## Exercise instructions
Print the data exactly. Pictures stay out.

Web page revision data:
============================================================
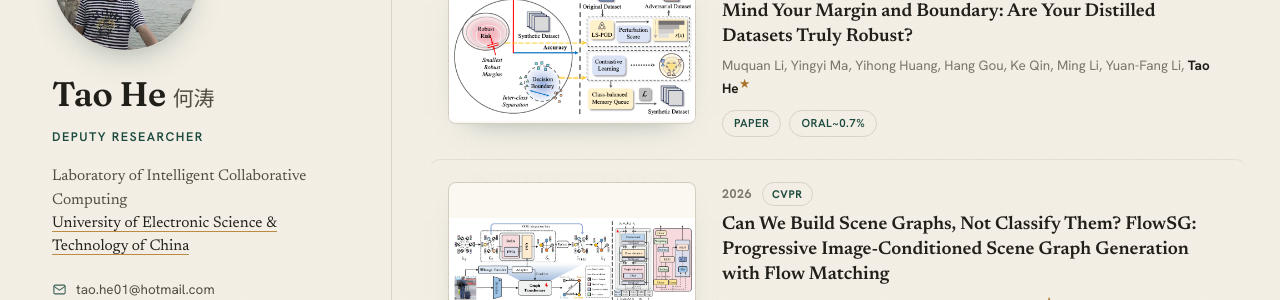
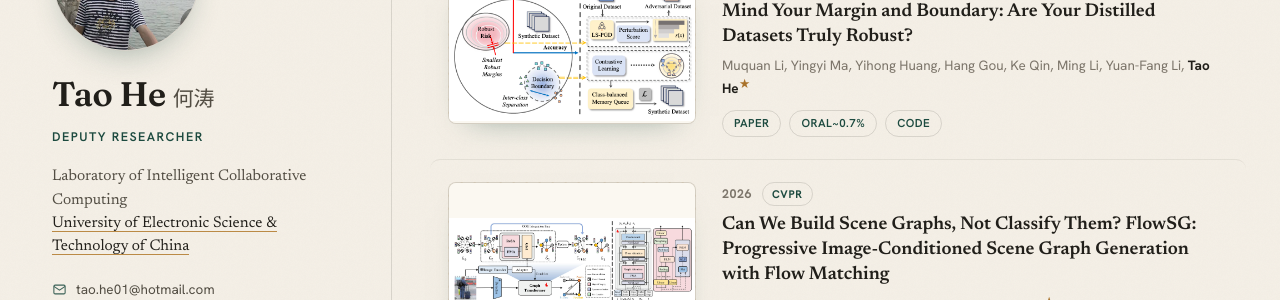
Before and after one commit to ht014/ht014.github.io, a Jekyll site: the page built from index.html, in a window 1280 px wide and 900 px high, scrolled down 1542 px. Shown: the part 145-445 px from the top of the window. Built offline with Jekyll 4.4.1, drawn with Linux system fonts in a browser that asks for light colours.

Commit message:
Update publications.json

```diff
--- a/_data/publications.json
+++ b/_data/publications.json
@@ -14,7 +14,7 @@
     "authors": "Muquan Li, Yingyi Ma, Yihong Huang, Hang Gou, Ke Qin, Ming Li, Yuan-Fang Li, Tao He*",
     "fig": "figs/c2r.png",
     "links": [{"label": "Paper", "url": "https://arxiv.org/abs/2605.20606"},
-    {"label": "Oral~0.7%"}
+    {"label": "Oral~0.7%"}, {"label": "Code", "url": "https://github.com/aether-hang/retaplus"},
     ]
   },
   {
```
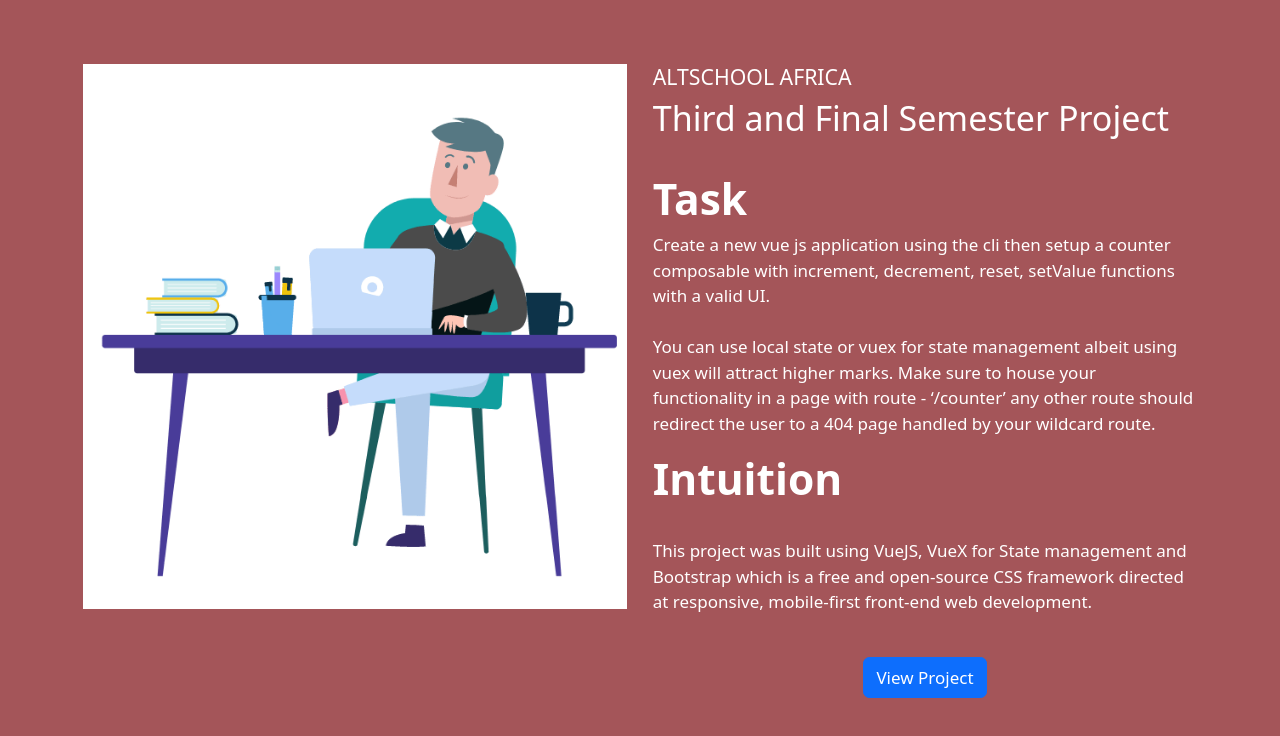
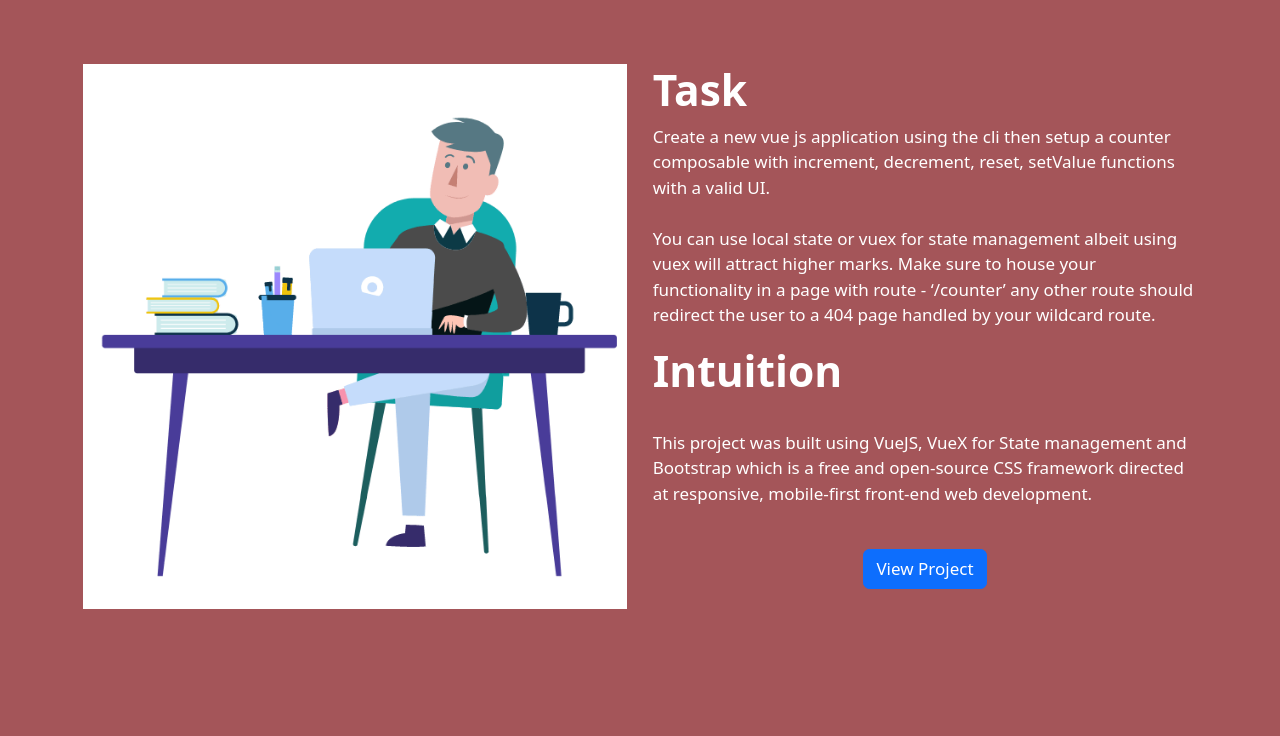
Before and after one commit to Abdul-k1/counter-app, a Vue app: page / in a window 1280 px wide. Shown: the top 736 px of the page. Built offline with nearby package versions, Linux system fonts and the light colour scheme.

Commit message:
Update Home.vue
Removed h2 and h5 headers

```diff
--- a/src/components/Home.vue
+++ b/src/components/Home.vue
@@ -9,9 +9,7 @@
         />
       </div>
       <div class="col-md-6">
-        <h5 class="h5">ALTSCHOOL AFRICA</h5>
-        <h2 class="h2">Third and Final Semester Project</h2>
-        <br />
+
         <h1 class="h1 fw-bold">Task</h1>
         <p class="text-justify">
           Create a new vue js application using the cli then setup a counter
```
============================================================
## Your response
Before and after one commit to ht014/ht014.github.io, a Jekyll site: the page built from index.html, in a window 1280 px wide and 900 px high, scrolled down 1542 px. Shown: the part 145-445 px from the top of the window. Built offline with Jekyll 4.4.1, drawn with Linux system fonts in a browser that asks for light colours.

Commit message:
Update publications.json

```diff
--- a/_data/publications.json
+++ b/_data/publications.json
@@ -14,7 +14,7 @@
     "authors": "Muquan Li, Yingyi Ma, Yihong Huang, Hang Gou, Ke Qin, Ming Li, Yuan-Fang Li, Tao He*",
     "fig": "figs/c2r.png",
     "links": [{"label": "Paper", "url": "https://arxiv.org/abs/2605.20606"},
-    {"label": "Oral~0.7%"}
+    {"label": "Oral~0.7%"}, {"label": "Code", "url": "https://github.com/aether-hang/retaplus"},
     ]
   },
   {
```
Before and after one commit to Abdul-k1/counter-app, a Vue app: page / in a window 1280 px wide. Shown: the top 736 px of the page. Built offline with nearby package versions, Linux system fonts and the light colour scheme.

Commit message:
Update Home.vue
Removed h2 and h5 headers

```diff
--- a/src/components/Home.vue
+++ b/src/components/Home.vue
@@ -9,9 +9,7 @@
         />
       </div>
       <div class="col-md-6">
-        <h5 class="h5">ALTSCHOOL AFRICA</h5>
-        <h2 class="h2">Third and Final Semester Project</h2>
-        <br />
+
         <h1 class="h1 fw-bold">Task</h1>
         <p class="text-justify">
           Create a new vue js application using the cli then setup a counter
```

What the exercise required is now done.